Cashback for first-time buyers decreasing - Mortgages - News | moneyfacts.co.uk

News

Moneyfacts.co.uk News brings you the latest financial & economic news & reviews of the best products in the UK by our team of money experts.

Cashback for first-time buyers decreasing

Cashback for first-time buyers decreasing

Category: Mortgages
30/01/2017

MONEYFACTS ARCHIVE
This article was correct at the time of publication. It is now over 6 months old so the content may be out of date.

When looking for that all-important first mortgage, many borrowers will look to the incentives offered as well as the headline rate.
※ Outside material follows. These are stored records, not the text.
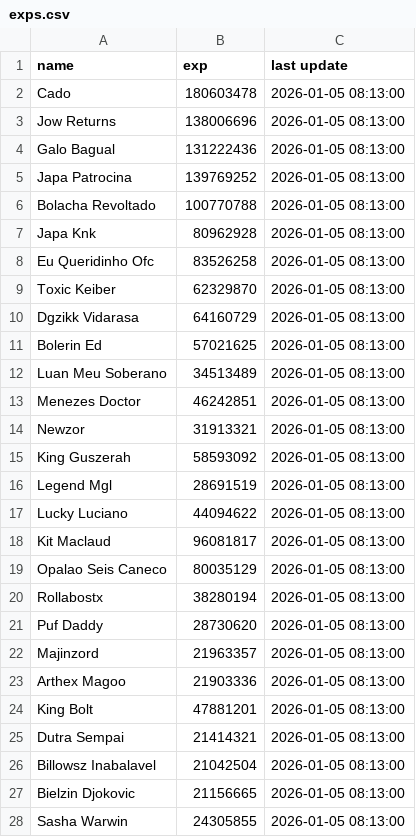
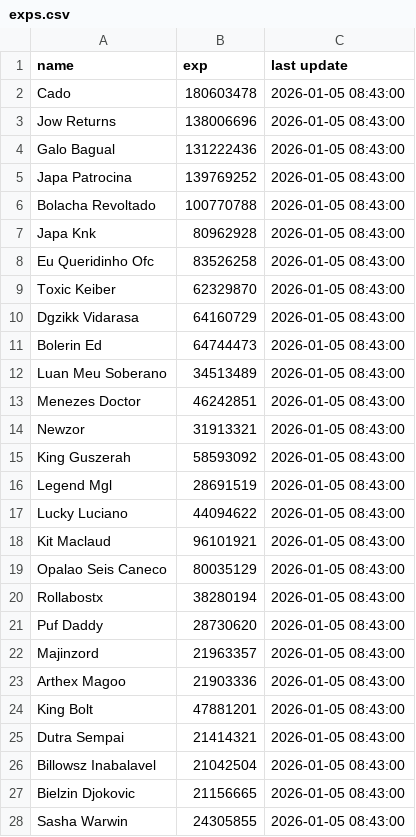
Before and after one commit to HEchternacht/ringts, a CSV file: data/exps.csv, drawn as a sheet; only a part is shown; the diff covers the shown part only.

```diff
--- a/data/exps.csv
+++ b/data/exps.csv
@@ -1,28 +1,28 @@
 name,exp,last update
-Cado,180603478,2026-01-05 08:13:00
-Jow Returns,138006696,2026-01-05 08:13:00
-Galo Bagual,131222436,2026-01-05 08:13:00
-Japa Patrocina,139769252,2026-01-05 08:13:00
-Bolacha Revoltado,100770788,2026-01-05 08:13:00
-Japa Knk,80962928,2026-01-05 08:13:00
-Eu Queridinho Ofc,83526258,2026-01-05 08:13:00
-Toxic Keiber,62329870,2026-01-05 08:13:00
-Dgzikk Vidarasa,64160729,2026-01-05 08:13:00
-Bolerin Ed,57021625,2026-01-05 08:13:00
-Luan Meu Soberano,34513489,2026-01-05 08:13:00
-Menezes Doctor,46242851,2026-01-05 08:13:00
-Newzor,31913321,2026-01-05 08:13:00
-King Guszerah,58593092,2026-01-05 08:13:00
-Legend Mgl,28691519,2026-01-05 08:13:00
-Lucky Luciano,44094622,2026-01-05 08:13:00
-Kit Maclaud,96081817,2026-01-05 08:13:00
-Opalao Seis Caneco,80035129,2026-01-05 08:13:00
-Rollabostx,38280194,2026-01-05 08:13:00
-Puf Daddy,28730620,2026-01-05 08:13:00
-Majinzord,21963357,2026-01-05 08:13:00
-Arthex Magoo,21903336,2026-01-05 08:13:00
-King Bolt,47881201,2026-01-05 08:13:00
-Dutra Sempai,21414321,2026-01-05 08:13:00
-Billowsz Inabalavel,21042504,2026-01-05 08:13:00
-Bielzin Djokovic,21156665,2026-01-05 08:13:00
-Sasha Warwin,24305855,2026-01-05 08:13:00
+Cado,180603478,2026-01-05 08:43:00
+Jow Returns,138006696,2026-01-05 08:43:00
+Galo Bagual,131222436,2026-01-05 08:43:00
+Japa Patrocina,139769252,2026-01-05 08:43:00
+Bolacha Revoltado,100770788,2026-01-05 08:43:00
+Japa Knk,80962928,2026-01-05 08:43:00
+Eu Queridinho Ofc,83526258,2026-01-05 08:43:00
+Toxic Keiber,62329870,2026-01-05 08:43:00
+Dgzikk Vidarasa,64160729,2026-01-05 08:43:00
+Bolerin Ed,64744473,2026-01-05 08:43:00
+Luan Meu Soberano,34513489,2026-01-05 08:43:00
+Menezes Doctor,46242851,2026-01-05 08:43:00
+Newzor,31913321,2026-01-05 08:43:00
+King Guszerah,58593092,2026-01-05 08:43:00
+Legend Mgl,28691519,2026-01-05 08:43:00
+Lucky Luciano,44094622,2026-01-05 08:43:00
+Kit Maclaud,96101921,2026-01-05 08:43:00
+Opalao Seis Caneco,80035129,2026-01-05 08:43:00
+Rollabostx,38280194,2026-01-05 08:43:00
+Puf Daddy,28730620,2026-01-05 08:43:00
+Majinzord,21963357,2026-01-05 08:43:00
+Arthex Magoo,21903336,2026-01-05 08:43:00
+King Bolt,47881201,2026-01-05 08:43:00
+Dutra Sempai,21414321,2026-01-05 08:43:00
+Billowsz Inabalavel,21042504,2026-01-05 08:43:00
+Bielzin Djokovic,21156665,2026-01-05 08:43:00
+Sasha Warwin,24305855,2026-01-05 08:43:00
```
Also changed, not shown: 141 edited cells elsewhere in this file, data/deltas.csv, 4 other files.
Cash rebates are often seen as a great sweetener for cash-strapped first-time buyers and these deals will really stand out from the crowd as a result, yet unfortunately, it looks as though this kind of incentive is beginning to lose its shine.

Our latest research shows that the average cashback for those with only a modest deposit (who are therefore seeking mortgages at 90% and 95% loan-to-value) has fallen by £59 in just two years, so although the number of deals offering such an incentive has risen in that time, those providers aren't being quite as generous as they used to be. Take a look at the table below to see what we mean:

Two Years Ago A Year Ago Today
Number of cashback deals at 90 & 95% LTV 145 254 242
Average cashback amount at 90 & 95% LTV £467 £416 £408
Source: Moneyfacts.co.uk Compiled 30/01/17

It isn't just high loan-to-value (LTV) mortgages that have been impacted, either: the number of cashback deals overall has seen as notable decline in the last two years – despite the number at 90% and 95% LTV increasing – from 1,022 deals two years ago to 918 today.

"At a time when providers are fighting for borrowers' attention, the slump in cashback for those seeking higher loan-to-values (LTVs) is disappointing," said Charlotte Nelson, finance expert at Moneyfacts. "However, with average mortgage rates still falling to new lows each month, the decline of cashback on offer could be a sign that providers are stripping back their offerings to compensate for the low deals.

"While cashback offers borrowers with a limited budget a glimmer of hope that some upfront costs will be eased, the reliance on this can no longer be a sure bet, as not only the number of deals offering this has fallen but so too has the amount on offer."

However, don't be too disheartened: it's vital to bear in mind that, while cashback may sound like a good deal, you may be paying a higher rate for the privilege, which could actually cost you more in the long run. Charlotte explains: "Borrowers are growing wise to the fact that these offers can be wolves in sheep's clothing; they tempt the customer in but then provide a higher overall rate, making their monthly repayments far more expensive than if they had opted for a standard deal.

"Borrowers willing to hunt down deals will still be able to find cashback of up to £1,000 on offer, but they'll need to assess the whole mortgage to ensure it's the most appropriate deal for them in the long run."

What next?

Compare the top first-time buyer mortgages, but make sure you're getting a good rate as well as a decent incentive

Disclaimer: Information is correct as of the date of publication (shown at the top of this article). Any products featured may be withdrawn by their provider or changed at any time.

Close